- Opening Delimiter -

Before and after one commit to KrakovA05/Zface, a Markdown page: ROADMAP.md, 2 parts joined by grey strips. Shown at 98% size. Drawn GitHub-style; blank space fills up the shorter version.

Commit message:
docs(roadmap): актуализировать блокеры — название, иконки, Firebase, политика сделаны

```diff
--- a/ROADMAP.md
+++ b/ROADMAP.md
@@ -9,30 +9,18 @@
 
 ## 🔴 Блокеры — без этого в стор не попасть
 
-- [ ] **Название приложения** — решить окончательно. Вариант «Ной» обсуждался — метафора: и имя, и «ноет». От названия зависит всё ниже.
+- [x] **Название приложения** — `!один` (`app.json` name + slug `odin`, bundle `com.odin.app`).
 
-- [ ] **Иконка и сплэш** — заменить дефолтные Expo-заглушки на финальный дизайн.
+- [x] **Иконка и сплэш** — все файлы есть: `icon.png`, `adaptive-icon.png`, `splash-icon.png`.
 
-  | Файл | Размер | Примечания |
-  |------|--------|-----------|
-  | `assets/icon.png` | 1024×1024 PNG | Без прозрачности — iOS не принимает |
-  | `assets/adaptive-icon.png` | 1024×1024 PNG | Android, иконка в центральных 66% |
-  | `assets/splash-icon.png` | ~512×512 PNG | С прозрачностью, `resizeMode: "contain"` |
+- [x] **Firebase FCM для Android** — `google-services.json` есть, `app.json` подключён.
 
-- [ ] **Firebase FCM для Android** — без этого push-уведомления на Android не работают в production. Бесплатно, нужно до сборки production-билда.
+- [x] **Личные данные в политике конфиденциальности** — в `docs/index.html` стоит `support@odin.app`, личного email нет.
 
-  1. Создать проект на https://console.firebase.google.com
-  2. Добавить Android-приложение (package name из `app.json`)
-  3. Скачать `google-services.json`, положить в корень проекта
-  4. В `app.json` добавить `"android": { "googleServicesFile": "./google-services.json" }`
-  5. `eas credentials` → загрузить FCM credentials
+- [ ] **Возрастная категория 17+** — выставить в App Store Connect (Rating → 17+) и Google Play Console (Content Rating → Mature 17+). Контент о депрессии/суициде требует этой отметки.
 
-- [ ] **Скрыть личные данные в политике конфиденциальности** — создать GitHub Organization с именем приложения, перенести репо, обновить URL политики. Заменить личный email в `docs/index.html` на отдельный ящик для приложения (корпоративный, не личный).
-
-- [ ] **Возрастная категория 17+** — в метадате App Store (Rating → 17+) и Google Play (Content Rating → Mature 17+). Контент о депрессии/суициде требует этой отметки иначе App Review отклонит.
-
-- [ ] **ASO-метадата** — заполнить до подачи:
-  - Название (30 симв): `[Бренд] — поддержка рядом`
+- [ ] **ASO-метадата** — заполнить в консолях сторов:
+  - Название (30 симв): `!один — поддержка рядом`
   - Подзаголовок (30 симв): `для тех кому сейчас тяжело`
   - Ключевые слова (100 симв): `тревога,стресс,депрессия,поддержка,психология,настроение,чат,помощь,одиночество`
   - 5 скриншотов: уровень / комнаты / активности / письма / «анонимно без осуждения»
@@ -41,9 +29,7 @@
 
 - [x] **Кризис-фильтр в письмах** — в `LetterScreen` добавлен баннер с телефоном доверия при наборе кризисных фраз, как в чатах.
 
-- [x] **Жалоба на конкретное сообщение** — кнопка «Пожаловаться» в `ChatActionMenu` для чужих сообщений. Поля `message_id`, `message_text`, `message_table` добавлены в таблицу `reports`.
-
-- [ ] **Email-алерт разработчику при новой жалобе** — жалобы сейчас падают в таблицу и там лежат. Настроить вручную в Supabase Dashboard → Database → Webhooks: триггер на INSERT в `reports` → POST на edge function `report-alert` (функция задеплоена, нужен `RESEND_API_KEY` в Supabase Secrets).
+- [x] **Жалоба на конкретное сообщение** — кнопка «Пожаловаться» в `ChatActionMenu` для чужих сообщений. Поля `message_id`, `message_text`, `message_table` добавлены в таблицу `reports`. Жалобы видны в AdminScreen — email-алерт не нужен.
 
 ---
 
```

- Closing Delimiter -

Assigned task
Which lines in the records above hold the string "симв"? Copy each of them.

Exercise output
-  - Название (30 симв): `[Бренд] — поддержка рядом`
+  - Название (30 симв): `!один — поддержка рядом`
   - Подзаголовок (30 симв): `для тех кому сейчас тяжело`
   - Ключевые слова (100 симв): `тревога,стресс,депрессия,поддержка,психология,настроение,чат,помощь,одиночество`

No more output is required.